KANSAS CITY, Mo. — Romeo Crennel stood in the middle of the Kansas City Chiefs’ locker room Sunday, the emotion threatening to overcome the good-natured coach.
Chiefs owner Clark Hunt was at his side, offering support. Members of the team hugged each other, the mud smearing with tears on their cheeks. And over along the wall stood the empty locker that once belonged to Jovan Belcher, his jersey still hanging from a hook.
Just one day after the linebacker killed his girlfriend and then turned the gun on himself, the Chiefs banded together to play their finest game of the season, an inspired 27-21 victory over the Carolina Panthers that ended an eight-game losing streak suddenly rendered trivial.
‘‘As far as playing the game, I thought that was the best for us to do, because that’s what we do,’’ Crennel said, tears forming in the corners of his eyes. ‘‘We’re football players and football coaches and that’s what we do. We play on Sunday.’’
According to authorities, Belcher shot his girlfriend multiple times early Saturday at a residence near Arrowhead Stadium, then sped to the team’s practice facility and turned the gun on himself as Crennel and general manager Scott Pioli watched in the parking lot.
Pioli walked through the press box before the game and said he was doing ‘‘OK.’’
‘‘It’s been an incredibly difficult 24 hours for our family and our entire organization,’’ Hunt said. ‘‘We have so many guys on our team and our coaching staff who are really, really hurting.’’
Chiefs players gathered in the tunnel leading to the field for a brief prayer before their pregame stretching. A few fans in the half-empty stadium held up signs referencing the shootings, and there was a moment of silence to remember all victims of domestic violence.
Kansas City police have not released a motive for the shootings, which claimed the life of Belcher and 22-year-old Kasandra M. Perkins, and left a 3-month-old girl, Zoey, an orphan.
‘‘I'm just trying to get through the rest of today,’’ said the Chiefs’ Brady Quinn, who threw his first two touchdown passes in three years. ‘‘The emotions of what has taken place will probably hit home for a few guys the next few days, when they realize what’s taken place.’’

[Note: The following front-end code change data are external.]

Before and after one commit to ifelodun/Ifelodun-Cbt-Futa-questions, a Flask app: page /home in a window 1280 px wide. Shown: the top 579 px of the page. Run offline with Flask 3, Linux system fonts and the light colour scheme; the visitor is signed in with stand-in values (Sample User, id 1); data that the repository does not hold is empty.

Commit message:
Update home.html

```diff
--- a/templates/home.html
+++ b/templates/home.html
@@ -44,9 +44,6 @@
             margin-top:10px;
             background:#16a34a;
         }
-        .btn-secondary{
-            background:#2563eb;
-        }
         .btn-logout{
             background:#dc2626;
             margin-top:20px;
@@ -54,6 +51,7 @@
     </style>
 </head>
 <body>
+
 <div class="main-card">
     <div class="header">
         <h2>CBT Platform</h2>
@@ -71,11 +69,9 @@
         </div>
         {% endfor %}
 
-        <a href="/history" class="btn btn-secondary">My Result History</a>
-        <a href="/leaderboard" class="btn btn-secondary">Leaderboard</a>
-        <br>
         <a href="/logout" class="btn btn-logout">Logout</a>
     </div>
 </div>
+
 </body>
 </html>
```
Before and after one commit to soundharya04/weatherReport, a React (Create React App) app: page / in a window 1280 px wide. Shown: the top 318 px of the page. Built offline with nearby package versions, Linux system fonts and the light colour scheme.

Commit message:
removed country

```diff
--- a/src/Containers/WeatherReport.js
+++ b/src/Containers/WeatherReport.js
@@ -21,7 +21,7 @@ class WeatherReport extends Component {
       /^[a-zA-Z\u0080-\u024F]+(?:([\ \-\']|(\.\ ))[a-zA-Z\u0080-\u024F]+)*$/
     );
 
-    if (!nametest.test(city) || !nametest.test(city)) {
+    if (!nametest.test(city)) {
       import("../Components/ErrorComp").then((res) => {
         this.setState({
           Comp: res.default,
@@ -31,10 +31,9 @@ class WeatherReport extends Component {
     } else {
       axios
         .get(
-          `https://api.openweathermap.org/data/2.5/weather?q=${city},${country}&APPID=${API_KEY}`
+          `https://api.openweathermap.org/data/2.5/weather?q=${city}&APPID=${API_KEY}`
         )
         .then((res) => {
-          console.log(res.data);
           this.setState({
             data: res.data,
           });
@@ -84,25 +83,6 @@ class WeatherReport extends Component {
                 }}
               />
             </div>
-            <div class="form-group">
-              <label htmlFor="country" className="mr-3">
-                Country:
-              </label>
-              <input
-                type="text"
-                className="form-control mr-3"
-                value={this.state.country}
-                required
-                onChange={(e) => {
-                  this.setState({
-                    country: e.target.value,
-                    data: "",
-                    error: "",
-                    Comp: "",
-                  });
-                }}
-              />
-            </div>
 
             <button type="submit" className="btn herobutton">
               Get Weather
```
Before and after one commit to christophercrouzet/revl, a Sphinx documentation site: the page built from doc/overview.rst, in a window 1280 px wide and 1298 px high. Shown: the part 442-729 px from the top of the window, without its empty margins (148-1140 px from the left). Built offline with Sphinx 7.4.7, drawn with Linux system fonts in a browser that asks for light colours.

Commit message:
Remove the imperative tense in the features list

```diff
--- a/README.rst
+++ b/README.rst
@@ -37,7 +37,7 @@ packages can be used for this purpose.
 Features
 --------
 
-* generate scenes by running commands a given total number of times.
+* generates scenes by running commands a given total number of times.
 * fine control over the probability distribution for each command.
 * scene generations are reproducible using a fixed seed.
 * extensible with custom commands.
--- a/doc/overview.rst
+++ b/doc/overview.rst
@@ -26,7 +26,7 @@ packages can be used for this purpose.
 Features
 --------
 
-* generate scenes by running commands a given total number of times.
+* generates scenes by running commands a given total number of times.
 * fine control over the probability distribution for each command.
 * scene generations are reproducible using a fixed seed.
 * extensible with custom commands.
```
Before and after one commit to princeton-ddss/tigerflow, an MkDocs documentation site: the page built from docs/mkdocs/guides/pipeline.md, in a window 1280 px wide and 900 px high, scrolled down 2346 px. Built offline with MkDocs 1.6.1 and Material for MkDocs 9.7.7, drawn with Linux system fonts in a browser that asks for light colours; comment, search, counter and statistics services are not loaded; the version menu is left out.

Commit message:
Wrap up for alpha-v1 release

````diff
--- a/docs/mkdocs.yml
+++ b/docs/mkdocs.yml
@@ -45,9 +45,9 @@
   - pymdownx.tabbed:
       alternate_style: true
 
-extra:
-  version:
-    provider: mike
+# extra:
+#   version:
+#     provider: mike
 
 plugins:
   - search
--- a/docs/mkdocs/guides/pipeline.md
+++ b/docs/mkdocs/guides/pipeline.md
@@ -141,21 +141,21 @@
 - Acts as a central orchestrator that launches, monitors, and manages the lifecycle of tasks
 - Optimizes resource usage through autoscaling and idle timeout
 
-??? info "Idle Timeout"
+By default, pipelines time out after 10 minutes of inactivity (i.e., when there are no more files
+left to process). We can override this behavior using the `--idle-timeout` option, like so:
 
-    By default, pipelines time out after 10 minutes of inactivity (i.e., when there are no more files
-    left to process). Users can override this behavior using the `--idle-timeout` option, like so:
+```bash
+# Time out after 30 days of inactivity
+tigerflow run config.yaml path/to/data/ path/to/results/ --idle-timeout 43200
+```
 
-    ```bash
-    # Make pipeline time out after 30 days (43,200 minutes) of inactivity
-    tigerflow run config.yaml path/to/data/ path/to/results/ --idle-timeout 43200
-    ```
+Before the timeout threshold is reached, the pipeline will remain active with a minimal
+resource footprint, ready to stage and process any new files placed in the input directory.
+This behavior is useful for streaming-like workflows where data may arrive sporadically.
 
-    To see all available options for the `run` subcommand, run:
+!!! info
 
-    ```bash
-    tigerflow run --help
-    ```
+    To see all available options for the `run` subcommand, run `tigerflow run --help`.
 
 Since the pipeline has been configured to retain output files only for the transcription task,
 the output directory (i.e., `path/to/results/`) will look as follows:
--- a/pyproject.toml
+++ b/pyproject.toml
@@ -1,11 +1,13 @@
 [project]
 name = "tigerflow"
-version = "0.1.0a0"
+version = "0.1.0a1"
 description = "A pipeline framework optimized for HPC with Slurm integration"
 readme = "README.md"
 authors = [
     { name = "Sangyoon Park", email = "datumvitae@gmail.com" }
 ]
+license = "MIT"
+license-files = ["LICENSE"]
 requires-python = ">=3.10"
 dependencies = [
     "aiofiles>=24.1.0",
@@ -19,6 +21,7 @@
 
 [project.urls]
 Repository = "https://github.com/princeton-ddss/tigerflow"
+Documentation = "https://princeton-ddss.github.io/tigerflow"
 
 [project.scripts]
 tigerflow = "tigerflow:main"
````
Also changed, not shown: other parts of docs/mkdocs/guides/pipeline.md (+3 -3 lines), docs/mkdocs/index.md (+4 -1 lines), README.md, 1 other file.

Cam Newton threw for 232 yards and three touchdowns for the Panthers (3-9), who were informed the game would be played as scheduled while they were heading to Kansas City on Saturday.
‘‘You definitely feel for them. What they are going through is tragic,’’ Carolina tight end Greg Olsen said. ‘‘But we have a job to do. Our job is to come here and prepare to win. They wouldn’t expect any less.’’
Peyton Hillis had a touchdown run for Kansas City (2-10), while Tony Moeaki and Jon Baldwin had touchdown catches. Ryan Succop hit a pair of field goals, including a 52-yarder with 4:54 left that forced the Panthers try for a touchdown to steal the win.
Instead, they went three and out, and the Chiefs were able to run the clock down to 31 seconds before giving back the ball. Newton’s heave as time expired was caught by Steve Smith short of the end zone.
Panthers coach Ron Rivera greeted Crennel at midfield and gave him a hug.
‘‘They played an inspired football game,’’ Rivera said. ‘‘They did some really good things, and we have to give them credit, because they suffered through a very difficult time.’’
Kansas City took the opening possession and marched 74 yards in just six plays, including a 21-yard pass to Dwayne Bowe and a 34-yarder to Baldwin that got the Chiefs to the Carolina 2.
Hillis powered in to score the first touchdown for Kansas City on the opening possession of a game since Dec. 26, 2010. Hillis ran to the sideline, handed the ball to Crennel, and gave his coach a hug.
Kansas City finished the half with one of its best drives of the year, an 80-yard march that took up the final 7:25. Hillis was stuffed at the line on third and goal, and Crennel allowed the clock to hit two seconds before calling timeout. On the final play, Quinn saw Moeaki open in the back of the end zone and delivered a soft toss for a 17-14 lead.
After Carolina mounted a comeback, the Chiefs added a field goal and then burned enough of the clock to ensure the victory.
One that allowed the Chiefs to celebrate in the midst of their mourning.
‘‘There were pockets in the game where reality hits you again, and that’s sobering,’’ said Chiefs linebacker Andy Studebaker. ‘‘I've been telling people, Jovan was like a brother to us. His family was family to us. Our hearts go out to them, man, and the game maybe took our heads off it for a while. It brought us closer as a team today, I think. But it’s never going to be easy.’’